Working in the EU could become more difficult for UK expats. They may lose the automatic right to work in another EU country. Plus an expat can only be hired if no other qualified candidate has been found within the EU.
EU migrants living in the UK, estimated at between 3 million and 3.6 million, are feeling Brexit’s pressure too. A recent survey of over 3,000 of this group showed that 95 percent felt less “at home”. They also felt less integrated into the country after Brexit. There is sentiment amongst British citizens that EU migrants are competing with them for jobs in the UK.
Cloudy outlook for many
EU citizens who have lived for five years and more in the UK are now required to apply for “settled status” to earn the right to stay and work in the country indefinitely.
EU migrants living in the UK for less than five years by the cut-off date for applications will have to wait until they’re qualified to apply. Their number is quite significant: 900,000 in one recent count.
UK retirees in EU-member countries also face the prospect of a cut in the purchasing power of their pension.
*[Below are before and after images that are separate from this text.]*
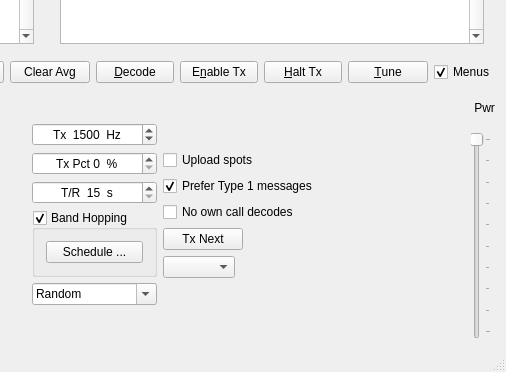
saitohirga/WSJT-X, file widgets/mainwindow.ui: the form before one commit; both pictures show x 413 to 919 and y 183 to 555 of the 919 by 555 pixel window.
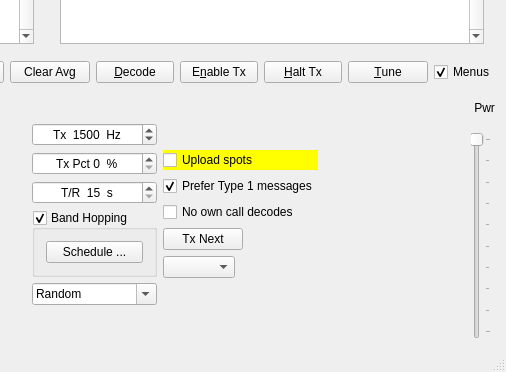
The form after the commit. The open tabs and pages were chosen to show the change. Custom widgets are drawn as their Qt base class.

Commit message:
Tx Next button enables automatic Tx
Also a  number of WSPR/FST4W  code clean-ups including getting  the Tx
Next button to function as intended.

```diff
--- a/widgets/mainwindow.ui
+++ b/widgets/mainwindow.ui
@@ -2346,6 +2346,12 @@
                           <property name="toolTip">
                            <string>Upload decoded messages to WSPRnet.org.</string>
                           </property>
+                          <property name="styleSheet">
+                           <string notr="true">QCheckBox:unchecked {
+	color: rgb(0, 0, 0);
+	background-color: rgb(255, 255, 0);
+}</string>
+                          </property>
                           <property name="text">
                            <string>Upload spots</string>
                           </property>
```
Left out of the diff: 9 changed lines with no effect on the pictures. The commit also changes 2 other files.
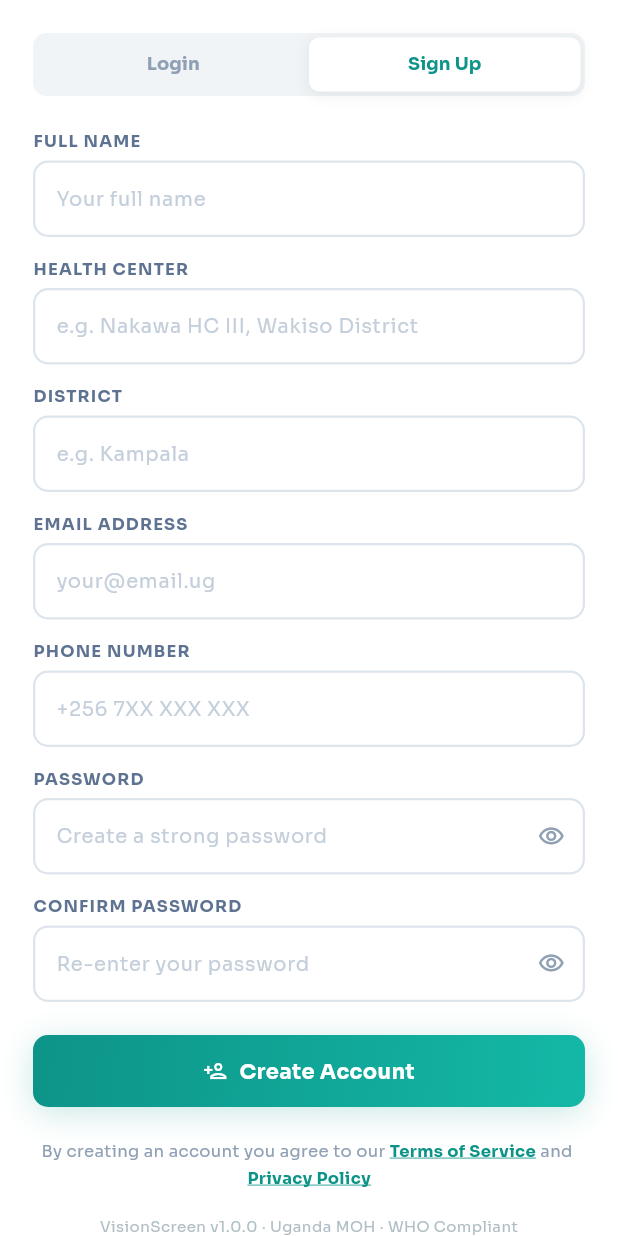
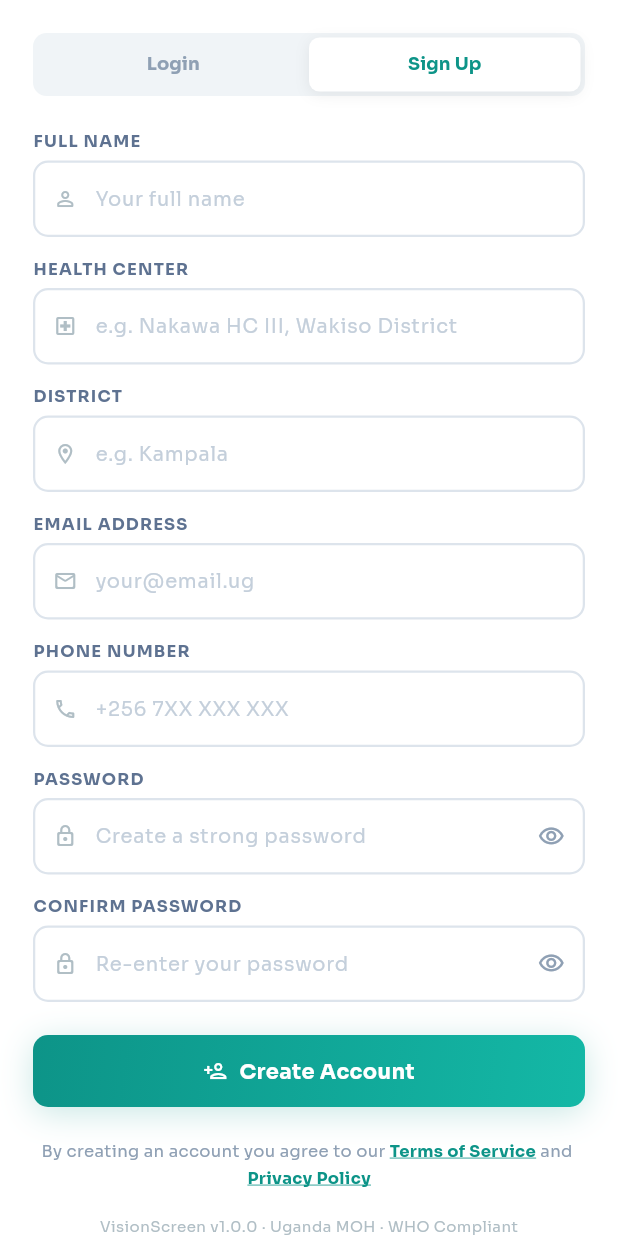
Before and after one commit to mugisharayan/VisionScreen-Mobile-Application, a Flutter app: the LoginScreen screen opened by its route, tab 2 chosen, on a phone screen of 412 x 824 dp. Run offline on Flutter 3.47's test engine with Material 3 defaults, Android fonts, the phone set to English and light mode, and no system bars; our stand-ins replace connectivity_plus, geocoding, geolocator, google_fonts, shared_preferences; accounts and stored records are empty.

Commit message:
modified something in the login screen and signup

```diff
--- a/lib/screens/login_screen.dart
+++ b/lib/screens/login_screen.dart
@@ -1,4 +1,5 @@
 import 'package:flutter/material.dart';
+import 'package:flutter/services.dart';
 import 'package:google_fonts/google_fonts.dart';
 import 'splash_screen.dart' show AppColors;
 
@@ -153,6 +154,7 @@
     final heroVisible = _heroVisible && !keyboardOpen && !isSignUp;
     return Scaffold(
       backgroundColor: Colors.white,
+      resizeToAvoidBottomInset: true,
       body: Column(
         children: [
           // ── Dark header ──
@@ -463,6 +465,7 @@
         _InputField(
           controller: emailCtrl,
           hint: 'health@worker.ug',
+          prefix: Icons.mail_outline_rounded,
           keyboardType: TextInputType.emailAddress,
           inputAction: TextInputAction.next,
           hasError: emailError != null,
@@ -475,6 +478,7 @@
         _InputField(
           controller: passwordCtrl,
           hint: '••••••••',
+          prefix: Icons.lock_outline_rounded,
           obscure: !passwordVisible,
           inputAction: TextInputAction.done,
           hasError: passwordError != null,
@@ -628,6 +632,7 @@
         _InputField(
           controller: nameCtrl,
           hint: 'Your full name',
+          prefix: Icons.person_outline_rounded,
           inputAction: TextInputAction.next,
           hasError: nameError != null,
           onChanged: onNameChanged,
@@ -639,6 +644,7 @@
         _InputField(
           controller: centreCtrl,
           hint: 'e.g. Nakawa HC III, Wakiso District',
+          prefix: Icons.local_hospital_outlined,
           inputAction: TextInputAction.next,
           hasError: centreError != null,
           onChanged: onCentreChanged,
@@ -650,6 +656,7 @@
         _InputField(
           controller: districtCtrl,
           hint: 'e.g. Kampala',
+          prefix: Icons.location_on_outlined,
           inputAction: TextInputAction.next,
           hasError: districtError != null,
           onChanged: onDistrictChanged,
@@ -661,6 +668,7 @@
         _InputField(
           controller: emailCtrl,
           hint: 'your@email.ug',
+          prefix: Icons.mail_outline_rounded,
           keyboardType: TextInputType.emailAddress,
           inputAction: TextInputAction.next,
           hasError: emailError != null,
@@ -673,6 +681,7 @@
         _InputField(
           controller: phoneCtrl,
           hint: '+256 7XX XXX XXX',
+          prefix: Icons.phone_outlined,
           keyboardType: TextInputType.phone,
           inputAction: TextInputAction.next,
           hasError: phoneError != null,
@@ -685,6 +694,7 @@
         _InputField(
           controller: passwordCtrl,
           hint: 'Create a strong password',
+          prefix: Icons.lock_outline_rounded,
           obscure: !passwordVisible,
           inputAction: TextInputAction.next,
           hasError: passwordError != null,
@@ -709,6 +719,7 @@
         _InputField(
           controller: confirmPasswordCtrl,
           hint: 'Re-enter your password',
+          prefix: Icons.lock_outline_rounded,
           obscure: !confirmPasswordVisible,
           inputAction: TextInputAction.done,
           hasError: confirmPasswordError != null,
@@ -758,7 +769,10 @@
   @override
   Widget build(BuildContext context) {
     return GestureDetector(
-      onTap: onTap,
+      onTap: () {
+        HapticFeedback.lightImpact();
+        onTap();
+      },
       child: AnimatedContainer(
         duration: const Duration(milliseconds: 200),
         padding: const EdgeInsets.symmetric(vertical: 11, horizontal: 8),
@@ -826,6 +840,7 @@
     this.obscure = false,
     this.keyboardType,
     this.inputAction = TextInputAction.next,
+    this.prefix,
     this.suffix,
     this.hasError = false,
     this.onChanged,
@@ -836,6 +851,7 @@
   final bool obscure;
   final TextInputType? keyboardType;
   final TextInputAction inputAction;
+  final IconData? prefix;
   final Widget? suffix;
   final bool hasError;
   final ValueChanged<String>? onChanged;
@@ -895,18 +911,28 @@
             fontSize: 13,
             color: const Color(0xFFC4CFDB),
           ),
+          prefixIcon: widget.prefix != null
+              ? Padding(
+                  padding: const EdgeInsets.only(left: 12, right: 8),
+                  child: Icon(
+                    widget.prefix,
+                    size: 16,
+                    color: _focused
+                        ? AppColors.teal
+                        : const Color(0xFFB0BEC5),
+                  ),
+                )
+              : null,
+          prefixIconConstraints: const BoxConstraints(minWidth: 0, minHeight: 0),
           suffixIcon: widget.suffix != null
               ? Padding(
                   padding: const EdgeInsets.only(right: 12),
                   child: widget.suffix,
                 )
               : null,
-          suffixIconConstraints: const BoxConstraints(
-            minWidth: 0,
-            minHeight: 0,
-          ),
-          contentPadding: const EdgeInsets.symmetric(
-            horizontal: 14,
+          suffixIconConstraints: const BoxConstraints(minWidth: 0, minHeight: 0),
+          contentPadding: EdgeInsets.symmetric(
+            horizontal: widget.prefix != null ? 4 : 14,
             vertical: 12,
           ),
           border: InputBorder.none,
@@ -1085,6 +1111,7 @@
       onTapUp: (_) {
         if (widget.loading) return;
         setState(() => _pressed = false);
+        HapticFeedback.mediumImpact();
         widget.onTap();
       },
       onTapCancel: () => setState(() => _pressed = false),
```
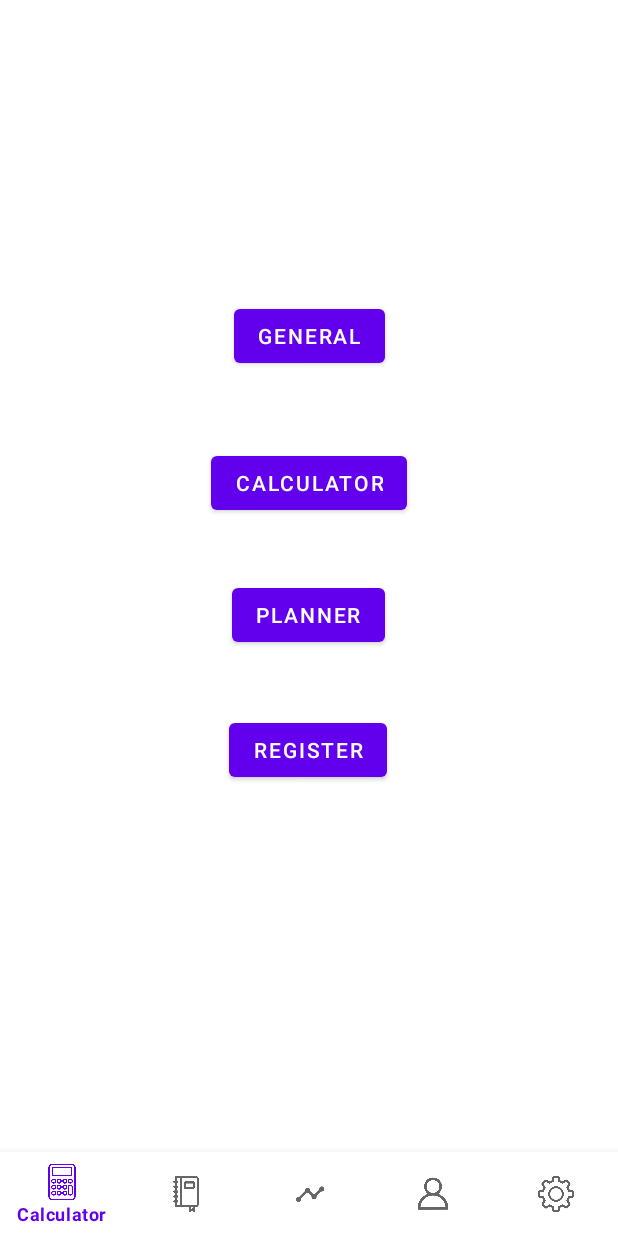
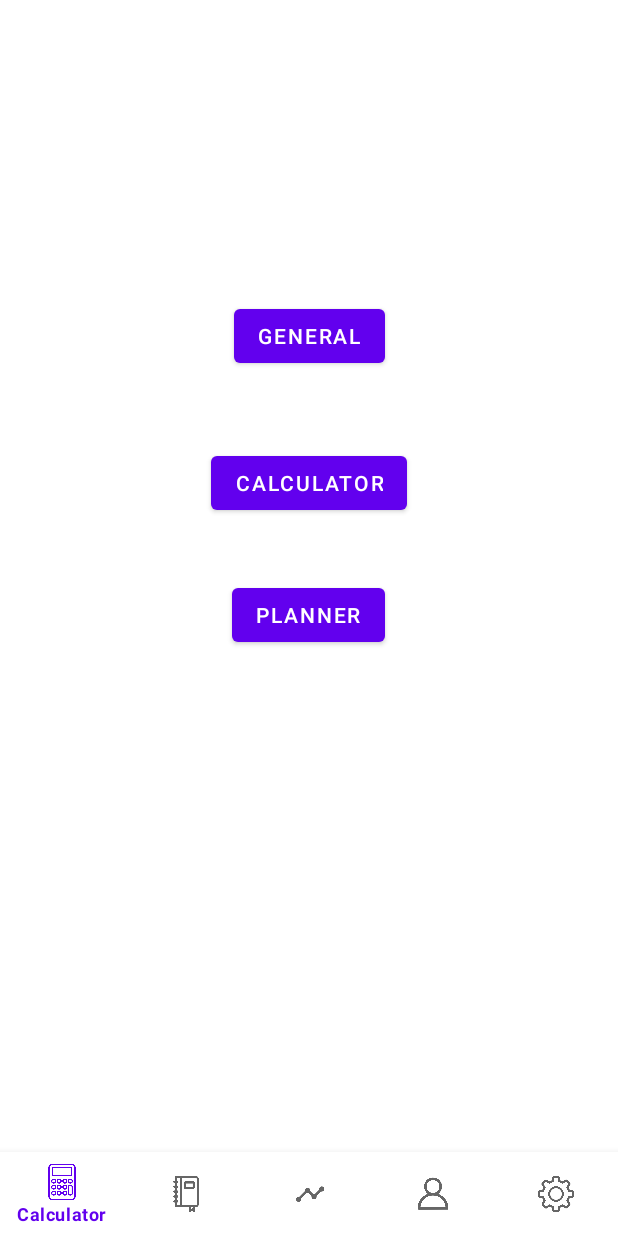
Before and after one commit to LunarDerrick/Healthier_App, an Android app: the screen it shows after launch (MainActivity), on a phone screen of 412 x 824 dp. Run offline under Robolectric (Android 15) with nearby library versions, the phone set to English and light mode, and no system bars; our stand-ins replace navigation-ui.

Commit message:
woops sry was confused

```diff
--- a/app/src/main/java/wia2007/example/healthier_app/HomeFragment.java
+++ b/app/src/main/java/wia2007/example/healthier_app/HomeFragment.java
@@ -97,15 +97,5 @@ public class HomeFragment extends Fragment {
             }
         };
         BtnPlanner.setOnClickListener(OCLPlanner);
-
-        //Test Register page
-        Button BtnRegister = view.findViewById(R.id.BtnRegister);
-        View.OnClickListener OCLRegister = new View.OnClickListener() {
-            @Override
-            public void onClick(View view) {
-                Navigation.findNavController(view).navigate(R.id.DestGeneral);
-            }
-        };
-        BtnRegister.setOnClickListener(OCLRegister);
     }
 }
--- a/app/src/main/res/layout/fragment_home.xml
+++ b/app/src/main/res/layout/fragment_home.xml
@@ -42,15 +42,4 @@
         app:layout_constraintStart_toStartOf="parent"
         app:layout_constraintTop_toBottomOf="@+id/BtnCalculator" />
 
-    <Button
-        android:id="@+id/BtnRegister"
-        android:layout_width="wrap_content"
-        android:layout_height="wrap_content"
-        android:layout_marginTop="476dp"
-        android:onClick="BtnRegisterOnClick"
-        android:text="Register"
-        app:layout_constraintEnd_toEndOf="parent"
-        app:layout_constraintHorizontal_bias="0.498"
-        app:layout_constraintStart_toStartOf="parent"
-        app:layout_constraintTop_toTopOf="parent" />
 </androidx.constraintlayout.widget.ConstraintLayout>
```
Their real estate investments in their adopted EU country are likewise at risk of dropping in value. These declines are expected because of an anticipated further slide in the exchange rate of the pound sterling versus the euro following Brexit.
Hospitable refuge for those relocating to Mauritius
Mauritius is well-positioned as a refuge for Brexit-affected expats and retirees. It can count on its strong ties with the UK and EU countries such as France and Belgium. The pension funds of UK retirees in EU countries, for instance, stand to go further in Mauritius.
Mauritius also offers plenty of real estate buying opportunities suitable for prospective homeowners from the EU and the UK. Foreign nationals considering a new home in Mauritius have an attractive choice in real estate developments under the country’s various property development schemes. 2Futures is a top developer on the island, with a strong track record for quality and delivery. Their projects are located on prime Mauritian real estate, some of which will qualify investors for permanent residency when they spend USD375,000 or more on their property. That benefit now extends to their parents and children up to the age of 24 years.